## Try it
In the entries that follow, find the word "sourcePoint" and report each line it is on.

Content starts

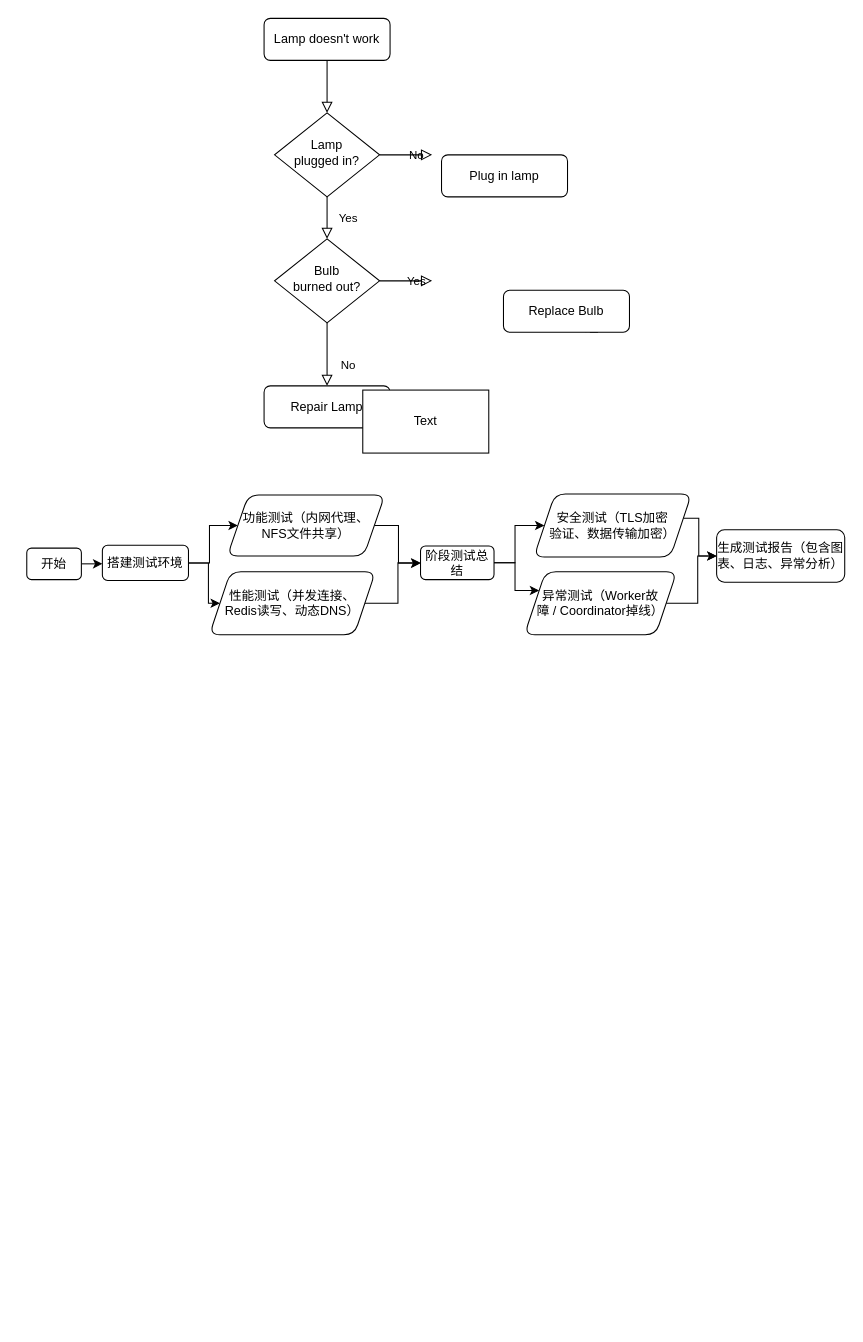
This is source/未命名绘图.drawio from PUBGprofessor/GameTools, a draw.io file, before an edit. Source tidied: cells renumbered, new cells numbered last; positions are measured from the earlier drawing's top-left corner, leaving out a move shared by most shapes. Both pictures are drawn from the tidied source at 105%, with x=0, y=0 at pixel (26, 18).
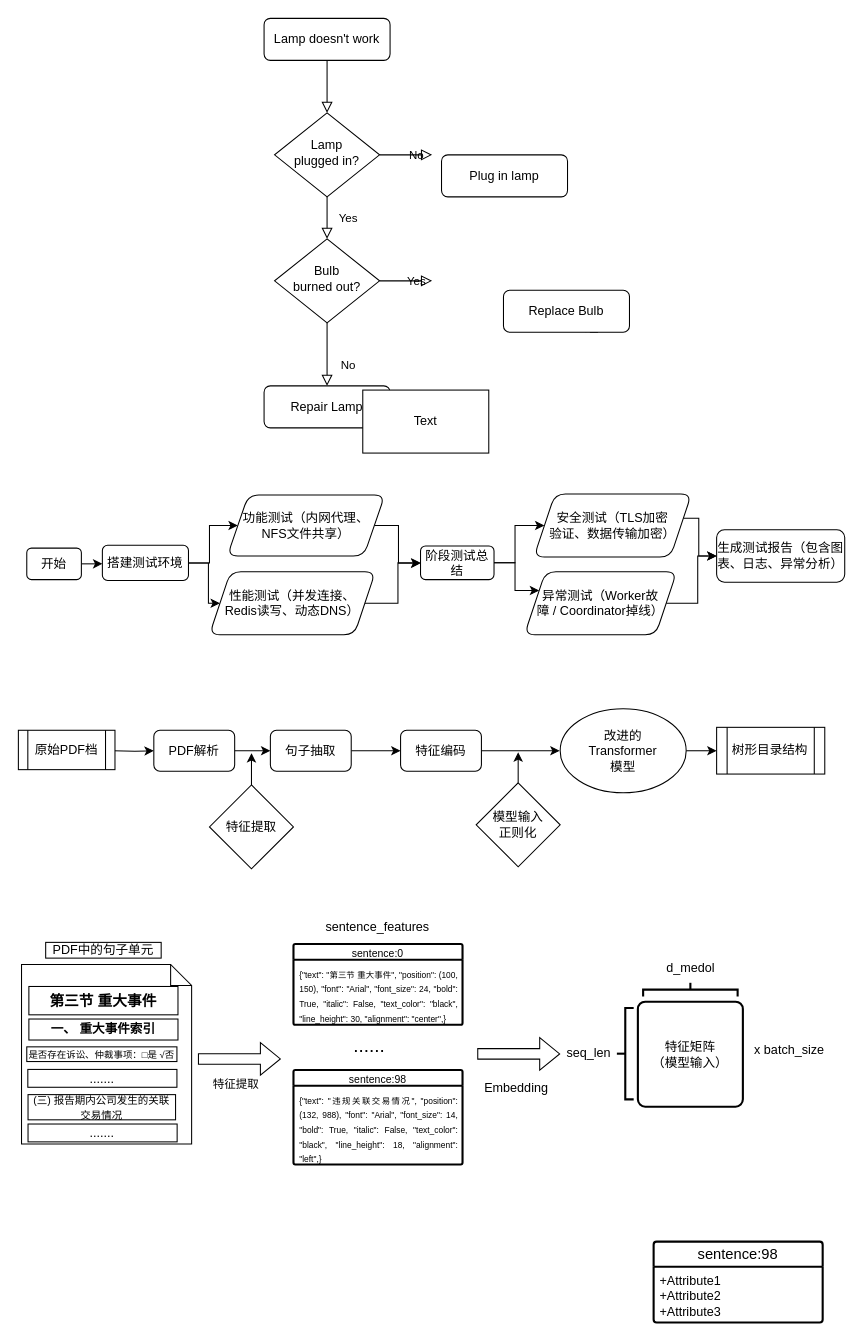
After the change.

Commit message:
更新未命名绘图.drawio

Diff of the diagram source:
```diff
@@
+    <mxCell id="33" style="edgeStyle=orthogonalEdgeStyle;rounded=0;jettySize=auto;html=1;" parent="1" edge="1" target="35">
+      <mxGeometry relative="1" as="geometry">
+        <mxPoint x="82" y="697.5" as="sourcePoint" />
+      </mxGeometry>
+    </mxCell>
+    <mxCell id="34" style="edgeStyle=orthogonalEdgeStyle;rounded=0;jettySize=auto;html=1;" parent="1" edge="1" source="35" target="37">
+      <mxGeometry relative="1" as="geometry" />
+    </mxCell>
+    <mxCell id="35" value="PDF解析" style="rounded=1;whiteSpace=wrap;html=1;" parent="1" vertex="1">
+      <mxGeometry x="121" y="678" width="77" height="39" as="geometry" />
+    </mxCell>
+    <mxCell id="36" style="edgeStyle=orthogonalEdgeStyle;rounded=0;jettySize=auto;html=1;" parent="1" edge="1" source="37" target="39">
+      <mxGeometry relative="1" as="geometry" />
+    </mxCell>
+    <mxCell id="37" value="句子抽取" style="rounded=1;whiteSpace=wrap;html=1;" parent="1" vertex="1">
+      <mxGeometry x="232" y="678" width="77" height="39" as="geometry" />
+    </mxCell>
+    <mxCell id="38" style="edgeStyle=orthogonalEdgeStyle;rounded=0;jettySize=auto;html=1;" parent="1" edge="1" source="39">
+      <mxGeometry relative="1" as="geometry">
+        <mxPoint x="507.5" y="697.5" as="targetPoint" />
+      </mxGeometry>
+    </mxCell>
+    <mxCell id="39" value="特征编码" style="rounded=1;whiteSpace=wrap;html=1;" parent="1" vertex="1">
+      <mxGeometry x="356" y="678" width="77" height="39" as="geometry" />
+    </mxCell>
+    <mxCell id="40" style="edgeStyle=orthogonalEdgeStyle;rounded=0;jettySize=auto;html=1;" parent="1" edge="1" source="41" target="46">
+      <mxGeometry relative="1" as="geometry" />
+    </mxCell>
+    <mxCell id="41" value="改进的&lt;div&gt;Transformer&lt;/div&gt;&lt;div&gt;模型&lt;/div&gt;" style="ellipse;whiteSpace=wrap;html=1;" parent="1" vertex="1">
+      <mxGeometry x="508" y="657.5" width="120" height="80" as="geometry" />
+    </mxCell>
+    <mxCell id="42" style="edgeStyle=orthogonalEdgeStyle;rounded=0;jettySize=auto;html=1;" parent="1" edge="1" source="43">
+      <mxGeometry relative="1" as="geometry">
+        <mxPoint x="214" y="699.8" as="targetPoint" />
+      </mxGeometry>
+    </mxCell>
+    <mxCell id="43" value="特征提取" style="rhombus;whiteSpace=wrap;html=1;" parent="1" vertex="1">
+      <mxGeometry x="174" y="730" width="80" height="80" as="geometry" />
+    </mxCell>
+    <mxCell id="44" style="edgeStyle=orthogonalEdgeStyle;rounded=0;jettySize=auto;html=1;" parent="1" edge="1" source="45">
+      <mxGeometry relative="1" as="geometry">
+        <mxPoint x="468" y="699" as="targetPoint" />
+      </mxGeometry>
+    </mxCell>
+    <mxCell id="45" value="模型输入&lt;div&gt;正则化&lt;/div&gt;" style="rhombus;whiteSpace=wrap;html=1;" parent="1" vertex="1">
+      <mxGeometry x="428" y="728" width="80" height="80" as="geometry" />
+    </mxCell>
+    <mxCell id="46" value="树形目录结构" style="shape=process;whiteSpace=wrap;html=1;backgroundOutline=1;" parent="1" vertex="1">
+      <mxGeometry x="657" y="675.2" width="103" height="44.5" as="geometry" />
+    </mxCell>
+    <mxCell id="47" value="原始PDF档" style="shape=process;whiteSpace=wrap;html=1;backgroundOutline=1;" parent="1" vertex="1">
+      <mxGeometry x="-8" y="678" width="92" height="37.5" as="geometry" />
+    </mxCell>
+    <mxCell id="48" style="shape=note;size=20;whiteSpace=wrap;html=1;align=left;" parent="1" vertex="1">
+      <mxGeometry x="-5" y="901" width="162" height="171" as="geometry" />
+    </mxCell>
+    <mxCell id="49" value="PDF中的句子单元" style="whiteSpace=wrap;html=1;align=center;" parent="1" vertex="1">
+      <mxGeometry x="18" y="880" width="110" height="15" as="geometry" />
+    </mxCell>
+    <mxCell id="50" value="&lt;b&gt;&lt;font style=&quot;font-size: 14px;&quot;&gt;第三节 重大事件 &lt;/font&gt;&lt;/b&gt;" style="whiteSpace=wrap;html=1;align=center;" parent="1" vertex="1">
+      <mxGeometry x="2" y="922" width="142" height="27" as="geometry" />
+    </mxCell>
+    <mxCell id="51" value="&lt;b&gt;一、 重大事件索引 &lt;/b&gt;" style="whiteSpace=wrap;html=1;align=center;" parent="1" vertex="1">
+      <mxGeometry x="2" y="953" width="142" height="20" as="geometry" />
+    </mxCell>
+    <mxCell id="52" value="......." style="whiteSpace=wrap;html=1;align=center;" parent="1" vertex="1">
+      <mxGeometry x="1" y="1001" width="142" height="17" as="geometry" />
+    </mxCell>
+    <mxCell id="53" value="&lt;font style=&quot;font-size: 9px;&quot;&gt;是否存在诉讼、仲裁事项：□是 √否  &lt;/font&gt;" style="whiteSpace=wrap;html=1;align=center;" parent="1" vertex="1">
+      <mxGeometry y="979.5" width="143" height="14" as="geometry" />
+    </mxCell>
+    <mxCell id="54" value="&lt;font style=&quot;font-size: 10px;&quot;&gt;(三) 报告期内公司发生的关联交易情况 &lt;/font&gt;" style="whiteSpace=wrap;html=1;align=center;" parent="1" vertex="1">
+      <mxGeometry x="1.2" y="1025" width="140.5" height="24" as="geometry" />
+    </mxCell>
+    <mxCell id="55" value="......." style="whiteSpace=wrap;html=1;align=center;" parent="1" vertex="1">
+      <mxGeometry x="1.2" y="1053" width="142" height="17" as="geometry" />
+    </mxCell>
+    <mxCell id="56" style="edgeStyle=orthogonalEdgeStyle;rounded=0;orthogonalLoop=1;jettySize=auto;html=1;exitX=0.5;exitY=1;exitDx=0;exitDy=0;" parent="1" edge="1" source="53" target="53">
+      <mxGeometry relative="1" as="geometry" />
+    </mxCell>
+    <mxCell id="57" style="shape=flexArrow;endArrow=classic;html=1;rounded=0;" parent="1" edge="1">
+      <mxGeometry relative="1" as="geometry">
+        <mxPoint x="163" y="991" as="sourcePoint" />
+        <mxPoint x="242" y="991" as="targetPoint" />
+      </mxGeometry>
+    </mxCell>
+    <mxCell id="58" value="特征提取" style="edgeLabel;html=1;align=center;verticalAlign=middle;" parent="57" vertex="1">
+      <mxGeometry x="0.01" y="3" relative="1" as="geometry">
+        <mxPoint x="-5" y="26" as="offset" />
+      </mxGeometry>
+    </mxCell>
+    <mxCell id="59" value="&lt;font style=&quot;font-size: 10px;&quot;&gt;sentence:0&lt;/font&gt;" style="swimlane;horizontal=1;startSize=15;rounded=1;fontSize=14;fontStyle=0;strokeWidth=2;shadow=0;dashed=0;align=center;arcSize=4;whiteSpace=wrap;html=1;" parent="1" vertex="1">
+      <mxGeometry x="254" y="881.5" width="161" height="77" as="geometry" />
+    </mxCell>
+    <mxCell id="60" value="&lt;div style=&quot;line-height: 100%;&quot;&gt;&lt;div style=&quot;text-align: justify;&quot;&gt;&lt;span style=&quot;font-size: 8px; background-color: transparent; color: light-dark(rgb(0, 0, 0), rgb(255, 255, 255)); text-align: left; line-height: 100%;&quot;&gt;{&lt;/span&gt;&lt;span style=&quot;background-color: transparent; color: light-dark(rgb(0, 0, 0), rgb(255, 255, 255)); text-align: left; line-height: 100%;&quot;&gt;&lt;span style=&quot;font-size: 8px;&quot;&gt;&quot;text&quot;: &quot;&lt;/span&gt;&lt;span style=&quot;text-align: center;&quot;&gt;&lt;font style=&quot;font-size: 8px;&quot;&gt;第三节 重大事件&lt;/font&gt;&lt;/span&gt;&lt;span style=&quot;font-size: 8px;&quot;&gt;&quot;, &quot;position&quot;: (100, 150), &quot;font&quot;: &quot;Arial&quot;, &quot;font_size&quot;: 24, &quot;bold&quot;: True, &quot;italic&quot;: False, &quot;text_color&quot;: &quot;black&quot;, &quot;line_height&quot;: 30, &quot;alignment&quot;: &quot;center&quot;,}&lt;/span&gt;&lt;/span&gt;&lt;/div&gt;&lt;p&gt;&lt;/p&gt;&lt;/div&gt;" style="align=left;strokeColor=none;fillColor=none;spacingLeft=4;spacingRight=4;fontSize=12;verticalAlign=top;html=1;whiteSpace=wrap;" parent="59" vertex="1">
+      <mxGeometry y="15" width="161" height="62" as="geometry" />
+    </mxCell>
+    <mxCell id="61" value="&lt;font style=&quot;font-size: 18px;&quot;&gt;......&lt;/font&gt;" style="text;html=1;align=center;verticalAlign=middle;strokeColor=none;fillColor=none;" parent="1" vertex="1">
+      <mxGeometry x="302" y="962" width="48" height="34" as="geometry" />
+    </mxCell>
+    <mxCell id="62" value="sentence:98" style="swimlane;horizontal=1;startSize=24;rounded=1;fontSize=14;fontStyle=0;strokeWidth=2;shadow=0;dashed=0;align=center;arcSize=4;whiteSpace=wrap;html=1;" parent="1" vertex="1">
+      <mxGeometry x="597" y="1165" width="161" height="77" as="geometry" />
+    </mxCell>
+    <mxCell id="63" value="+Attribute1&#10;+Attribute2&#10;+Attribute3" style="align=left;strokeColor=none;fillColor=none;spacingLeft=4;spacingRight=4;fontSize=12;verticalAlign=top;html=1;whiteSpace=wrap;" parent="62" vertex="1">
+      <mxGeometry y="24" width="161" height="53" as="geometry" />
+    </mxCell>
+    <mxCell id="64" value="&lt;font style=&quot;font-size: 10px;&quot;&gt;sentence:98&lt;/font&gt;" style="swimlane;horizontal=1;startSize=15;rounded=1;fontSize=14;fontStyle=0;strokeWidth=2;shadow=0;dashed=0;align=center;arcSize=4;whiteSpace=wrap;html=1;" parent="1" vertex="1">
+      <mxGeometry x="254" y="1001.5" width="161" height="90" as="geometry" />
+    </mxCell>
+    <mxCell id="65" value="&lt;div style=&quot;line-height: 100%;&quot;&gt;&lt;div style=&quot;text-align: justify;&quot;&gt;&lt;span style=&quot;font-size: 8px; background-color: transparent; color: light-dark(rgb(0, 0, 0), rgb(255, 255, 255)); text-align: left; line-height: 100%;&quot;&gt;{&lt;/span&gt;&lt;span style=&quot;background-color: transparent; color: light-dark(rgb(0, 0, 0), rgb(255, 255, 255)); text-align: left; line-height: 100%;&quot;&gt;&lt;span style=&quot;font-size: 8px;&quot;&gt;&quot;text&quot;:&lt;/span&gt;&lt;font style=&quot;font-size: 8px;&quot;&gt; &quot;违规关联交易情况&lt;/font&gt;&lt;span style=&quot;font-size: 8px;&quot;&gt;&quot;, &quot;position&quot;: (132, 988), &quot;font&quot;: &quot;Arial&quot;, &quot;font_size&quot;: 14, &quot;bold&quot;: True, &quot;italic&quot;: False, &quot;text_color&quot;: &quot;black&quot;, &quot;line_height&quot;: 18, &quot;alignment&quot;: &quot;left&quot;,}&lt;/span&gt;&lt;/span&gt;&lt;/div&gt;&lt;p&gt;&lt;/p&gt;&lt;/div&gt;" style="align=left;strokeColor=none;fillColor=none;spacingLeft=4;spacingRight=4;fontSize=12;verticalAlign=top;html=1;whiteSpace=wrap;" parent="64" vertex="1">
+      <mxGeometry y="15" width="161" height="75" as="geometry" />
+    </mxCell>
+    <mxCell id="66" style="shape=flexArrow;endArrow=classic;html=1;rounded=0;" parent="1" edge="1">
+      <mxGeometry relative="1" as="geometry">
+        <mxPoint x="429" y="986.2" as="sourcePoint" />
+        <mxPoint x="508" y="986.2" as="targetPoint" />
+      </mxGeometry>
+    </mxCell>
+    <mxCell id="67" value="&lt;div style=&quot;color: rgb(212, 212, 212); background-color: rgb(30, 30, 30); font-family: Consolas, &amp;quot;Courier New&amp;quot;, monospace; font-size: 14px; line-height: 19px; white-space-collapse: preserve;&quot;&gt;&lt;br&gt;&lt;/div&gt;" style="edgeLabel;html=1;align=center;verticalAlign=middle;" parent="66" vertex="1">
+      <mxGeometry x="0.01" y="3" relative="1" as="geometry">
+        <mxPoint x="-5" y="26" as="offset" />
+      </mxGeometry>
+    </mxCell>
+    <mxCell id="68" value="Embedding" style="text;html=1;align=center;verticalAlign=middle;strokeColor=none;fillColor=none;" parent="1" vertex="1">
+      <mxGeometry x="426" y="1006" width="79" height="26" as="geometry" />
+    </mxCell>
+    <mxCell id="69" value="sentence_features" style="text;whiteSpace=wrap;" parent="1" vertex="1">
+      <mxGeometry x="283" y="852" width="127" height="36" as="geometry" />
+    </mxCell>
+    <mxCell id="70" value="特征矩阵&lt;br&gt;（模型输入）" style="rounded=1;whiteSpace=wrap;html=1;absoluteArcSize=1;arcSize=14;strokeWidth=2;" parent="1" vertex="1">
+      <mxGeometry x="582" y="936.5" width="100" height="100" as="geometry" />
+    </mxCell>
+    <mxCell id="71" style="strokeWidth=2;html=1;shape=mxgraph.flowchart.annotation_2;align=left;labelPosition=right;" parent="1" vertex="1">
+      <mxGeometry x="562" y="942.5" width="16" height="87" as="geometry" />
+    </mxCell>
+    <mxCell id="72" value="seq_len" style="text;html=1;align=center;verticalAlign=middle;strokeColor=none;fillColor=none;" parent="1" vertex="1">
+      <mxGeometry x="505" y="973" width="60" height="26" as="geometry" />
+    </mxCell>
+    <mxCell id="73" style="strokeWidth=2;html=1;shape=mxgraph.flowchart.annotation_2;align=left;labelPosition=right;rotation=90;" parent="1" vertex="1">
+      <mxGeometry x="625.5" y="880" width="13" height="90" as="geometry" />
+    </mxCell>
+    <mxCell id="74" value="d_medol" style="text;html=1;align=center;verticalAlign=middle;strokeColor=none;fillColor=none;" parent="1" vertex="1">
+      <mxGeometry x="600" y="892" width="64" height="26" as="geometry" />
+    </mxCell>
+    <mxCell id="75" value="x batch_size" style="text;html=1;align=center;verticalAlign=middle;strokeColor=none;fillColor=none;" parent="1" vertex="1">
+      <mxGeometry x="683" y="970" width="85" height="26" as="geometry" />
+    </mxCell>
```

Content ends

## Exercise solution
+        <mxPoint x="82" y="697.5" as="sourcePoint" />
+        <mxPoint x="163" y="991" as="sourcePoint" />
+        <mxPoint x="429" y="986.2" as="sourcePoint" />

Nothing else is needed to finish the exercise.